Tommy Sancton’s notes to City of a Million Dreams include a photo taken during a performance at Preservation Hall in 1965. Sancton sits alongside his mentor and idol, clarinetist George Lewis. Clive Wilson holds up his trumpet alongside De De Pierce, while Lars Edegran faces his piano in the rear. A host of famous old traditional jazz musicians surround the three youngsters. When Sancton and Co. first picked up their instruments back in the ’60s, the future of this music was very much in doubt. An older generation of jazzmen was disappearing and scant few kids were stepping in to replace them.
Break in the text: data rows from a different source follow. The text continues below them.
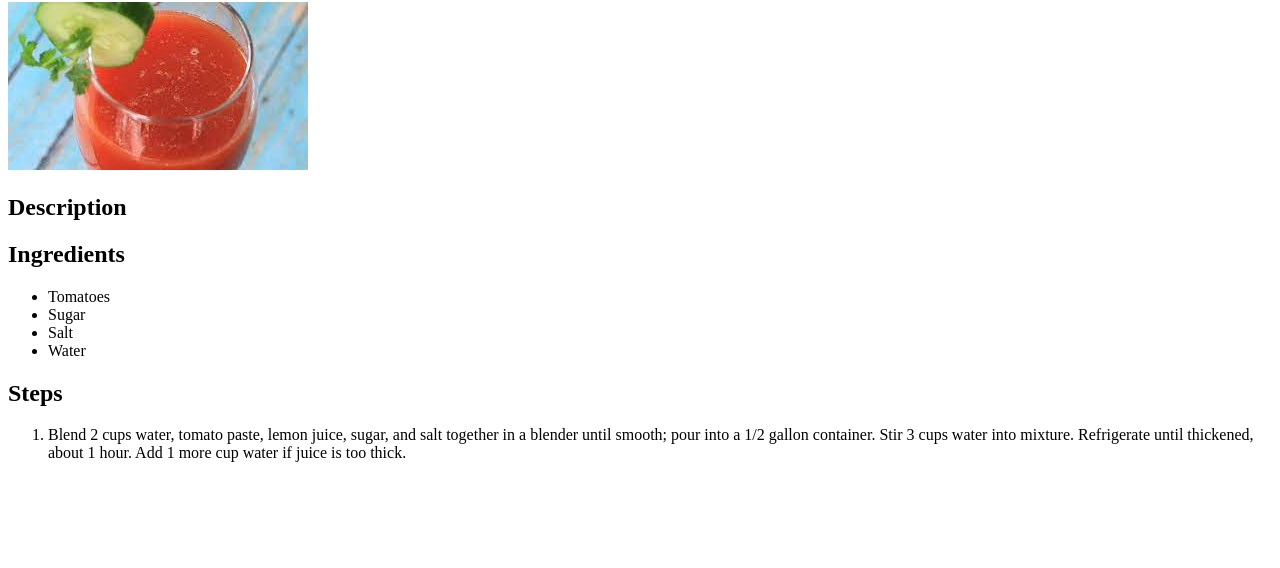
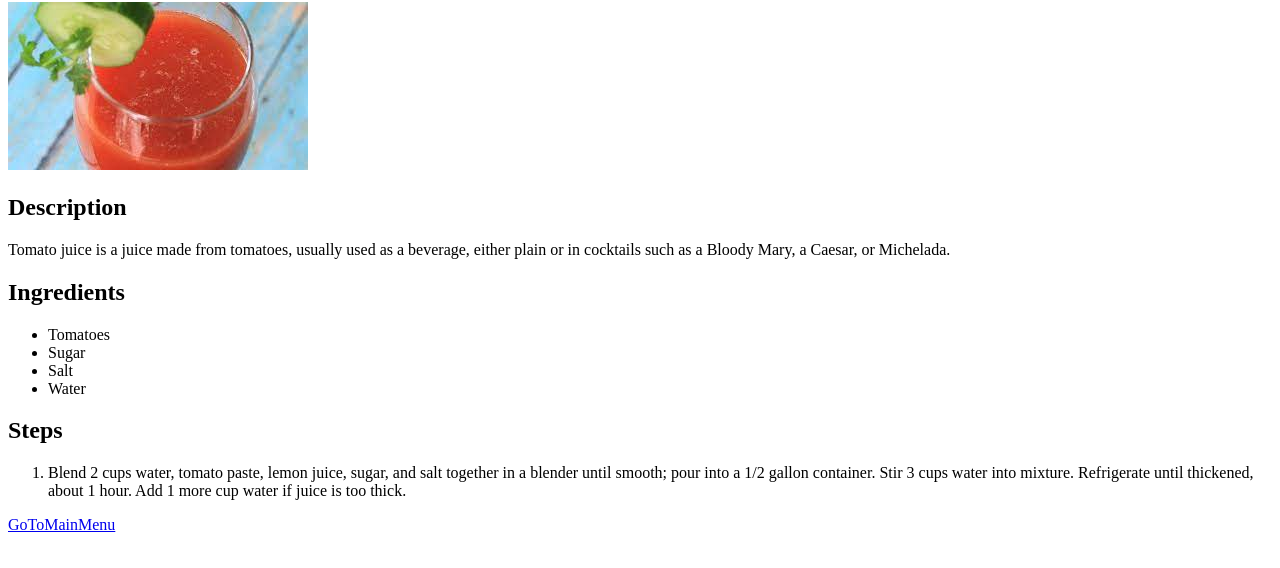
Before and after one commit to ShilpaKarikatti/odin-recipes, a plain HTML site: page recipes/tomatojuice.html in a window 1280 px wide. Shown: the part 78-646 px from the top of the page. Drawn offline with Linux system fonts and the light colour scheme.

Commit message:
back to main menu added

```diff
--- a/recipes/tomatojuice.html
+++ b/recipes/tomatojuice.html
@@ -8,7 +8,7 @@
     <h1>Tomato Juice</h1>
     <img src="../images/tomatojuice.jpeg" alt="Tomato Juice">
     <h2>Description</h2>
-    <div></div>
+    <div>Tomato juice is a juice made from tomatoes, usually used as a beverage, either plain or in cocktails such as a Bloody Mary, a Caesar, or Michelada.</div>
     <h2>Ingredients</h2>
     <ul>
         <li>Tomatoes</li>
@@ -20,5 +20,6 @@
     <ol>
         <li>Blend 2 cups water, tomato paste, lemon juice, sugar, and salt together in a blender until smooth; pour into a 1/2 gallon container. Stir 3 cups water into mixture. Refrigerate until thickened, about 1 hour. Add 1 more cup water if juice is too thick.</li>
     </ol>
+    <a href="../index.html">GoToMainMenu</a>
 </body>
 </html>
```
Also changed, not shown: recipes/bananabread.html (+1 -0 lines), recipes/lasagna.html (+1 -0 lines).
How things have changed! City of a Million Dreams is a rousing affirmation of the music’s vitality in modern-day New Orleans. Sancton, Edegran, and Wilson are joined by three members of the musical generation that came to prominence in the ’80s and ’90s: drummer Jason Marsalis, trombonist Ronell Johnson, and bassist Kerry Lewis. These are six exceptional musicians from two generations fluent in the language of New Orleans jazz and speaking it with energy, clarity and wit. The repertoire is quite traditional but mines a few lesser-known songs. The title track is a playful tune by New Orleans clarinetist Raymond Burke (1904-86), and the tango “Un Hombre Fiel,” co-written by Sancton’s son Julian, is a nice surprise.